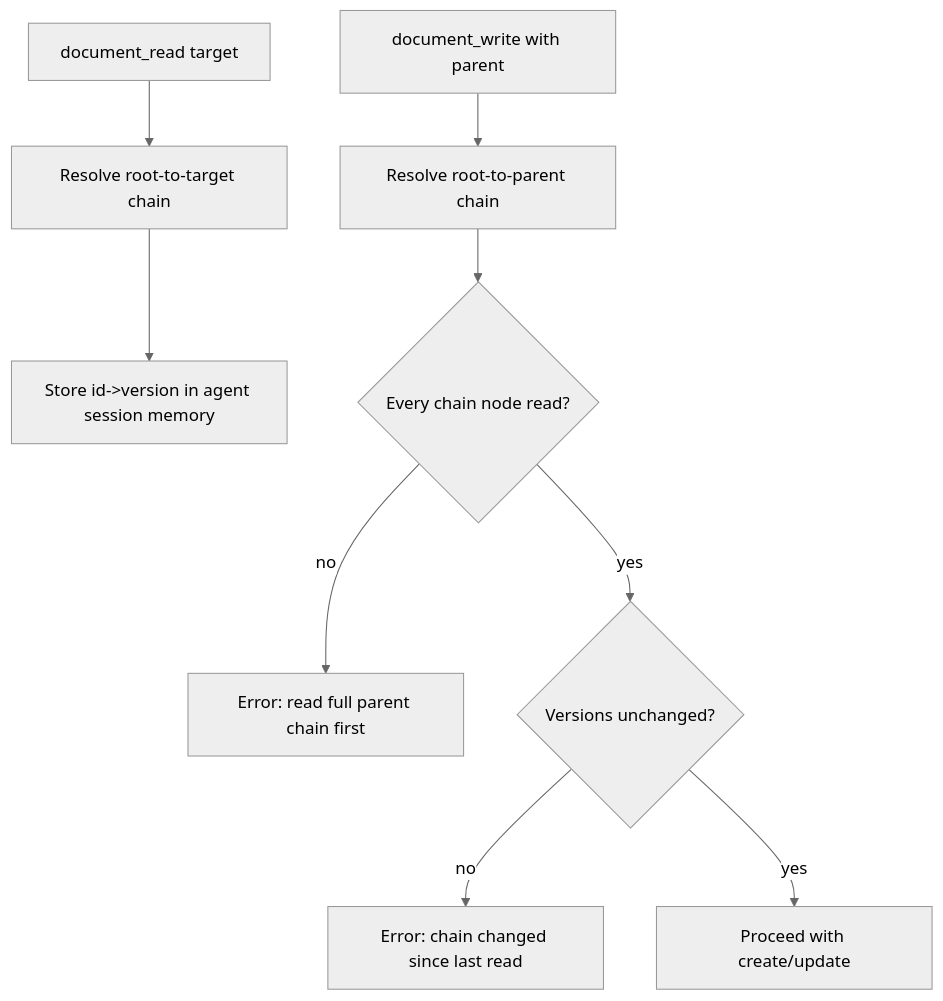
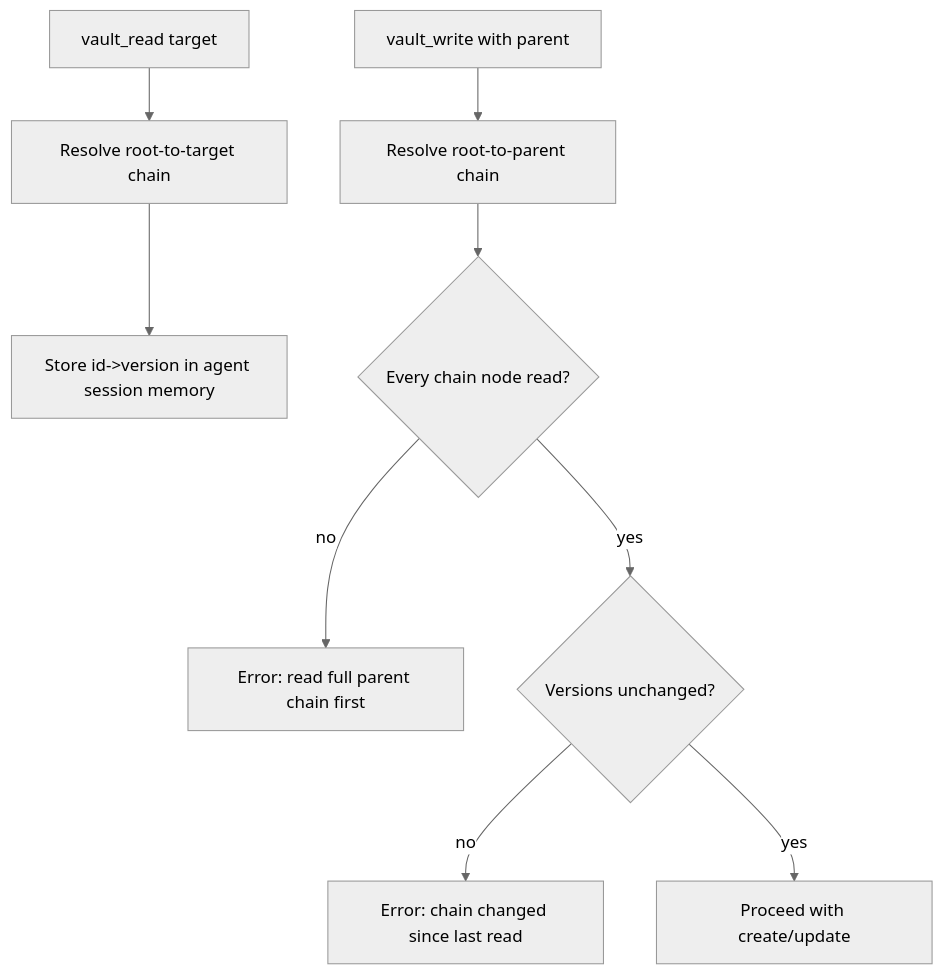
The diagram in doc/20260301-document-parent-chain-read-guard.md (ex3ndr/daycare), drawn with Mermaid (neutral theme) before and after one commit. The commit also changed other lines of this file and 112 other files, not shown here.

````diff
--- a/doc/20260301-document-parent-chain-read-guard.md
+++ b/doc/20260301-document-parent-chain-read-guard.md
@@ -17,11 +17,11 @@
 ```mermaid
 flowchart TD
-    A[document_read target] --> B[Resolve root-to-target chain]
+    A[vault_read target] --> B[Resolve root-to-target chain]
     B --> C[Store id->version in agent session memory]
-    D[document_write with parent] --> E[Resolve root-to-parent chain]
+    D[vault_write with parent] --> E[Resolve root-to-parent chain]
     E --> F{Every chain node read?}
     F -- no --> G[Error: read full parent chain first]
     F -- yes --> H{Versions unchanged?}
     H -- no --> I[Error: chain changed since last read]
     H -- yes --> J[Proceed with create/update]
 ```
````
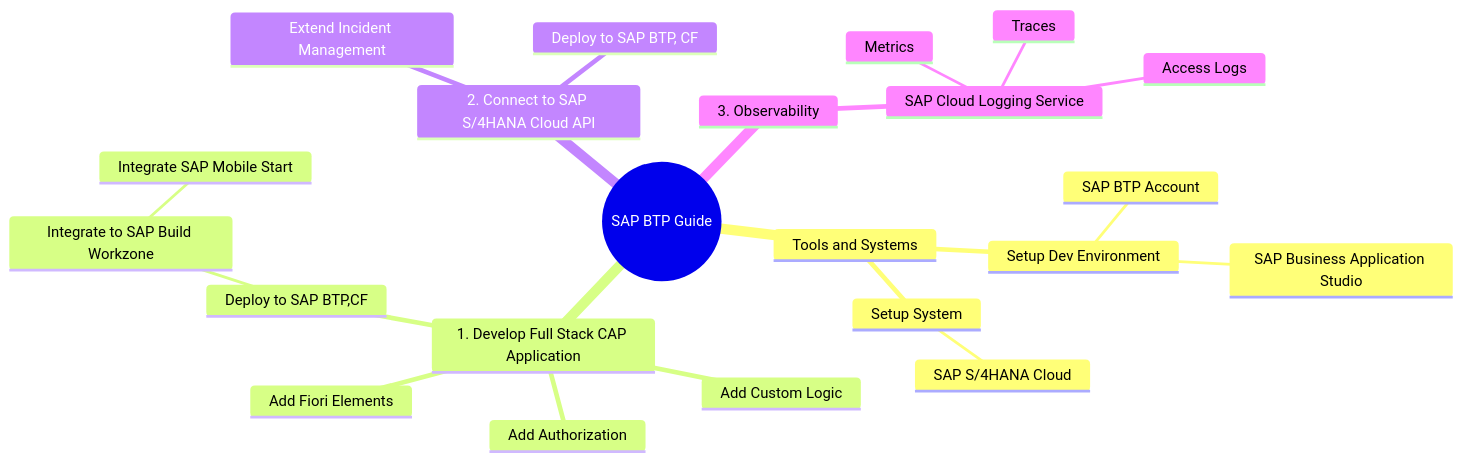
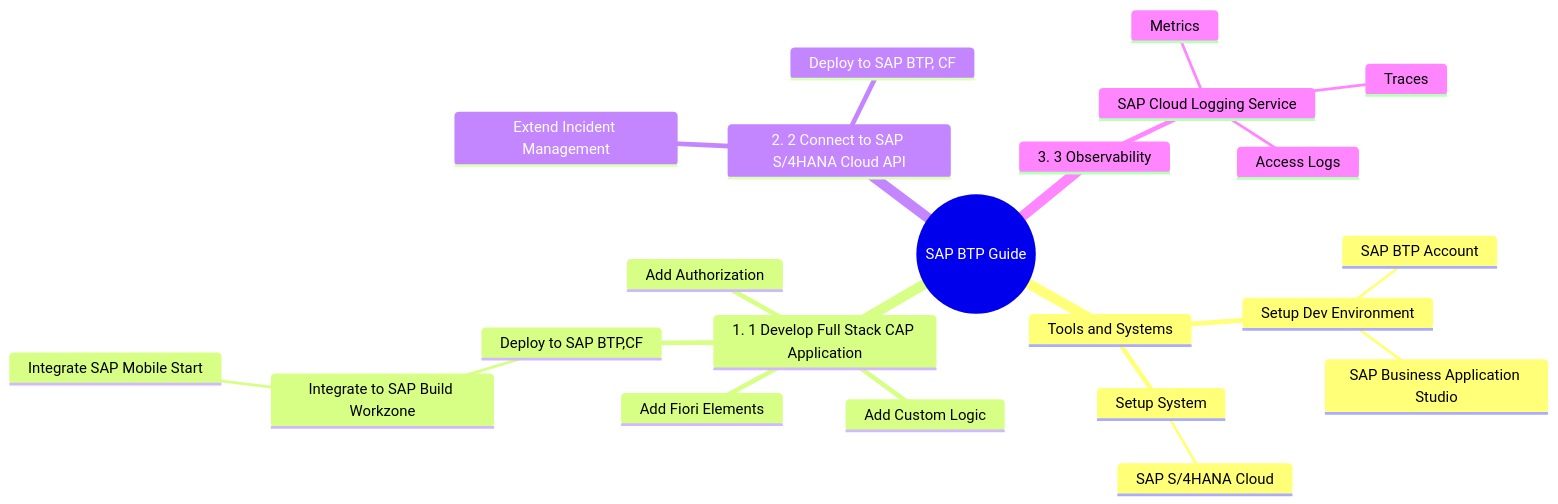
Before and after one commit to SAP-samples/btp-end-to-end-scenario-use-cases: the first of 4 diagrams in topic3/README.md, drawn with Mermaid.

````diff
--- a/topic3/README.md
+++ b/topic3/README.md
@@ -9,25 +9,25 @@
 ```mermaid
    mindmap
   root((SAP BTP Guide))
     Tools and Systems
       Setup Dev Environment
         SAP BTP Account
         SAP Business Application Studio
       Setup System   
         SAP S/4HANA Cloud
-    1. Develop Full Stack CAP Application 
+    1. 1 Develop Full Stack CAP Application 
       Add Custom Logic
       Add Fiori Elements
       Add Authorization
       Deploy to SAP BTP,CF
         Integrate to SAP Build Workzone
           Integrate SAP Mobile Start
-    2. Connect to SAP S/4HANA Cloud API
+    2. 2 Connect to SAP S/4HANA Cloud API
       Extend Incident Management
       Deploy to SAP BTP, CF
-    3. Observability
+    3. 3 Observability
       SAP Cloud Logging Service
         Access Logs
         Metrics
         Traces
 ```
````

→ Exercise directions:
Show the lines in the entries above that include the string "chain".

→ Written solution:
The diagram in doc/20260301-document-parent-chain-read-guard.md (ex3ndr/daycare), drawn with Mermaid (neutral theme) before and after one commit. The commit also changed other lines of this file and 112 other files, not shown here.
--- a/doc/20260301-document-parent-chain-read-guard.md
+++ b/doc/20260301-document-parent-chain-read-guard.md
-    A[document_read target] --> B[Resolve root-to-target chain]
+    A[vault_read target] --> B[Resolve root-to-target chain]
-    D[document_write with parent] --> E[Resolve root-to-parent chain]
+    D[vault_write with parent] --> E[Resolve root-to-parent chain]
     E --> F{Every chain node read?}
     F -- no --> G[Error: read full parent chain first]
     H -- no --> I[Error: chain changed since last read]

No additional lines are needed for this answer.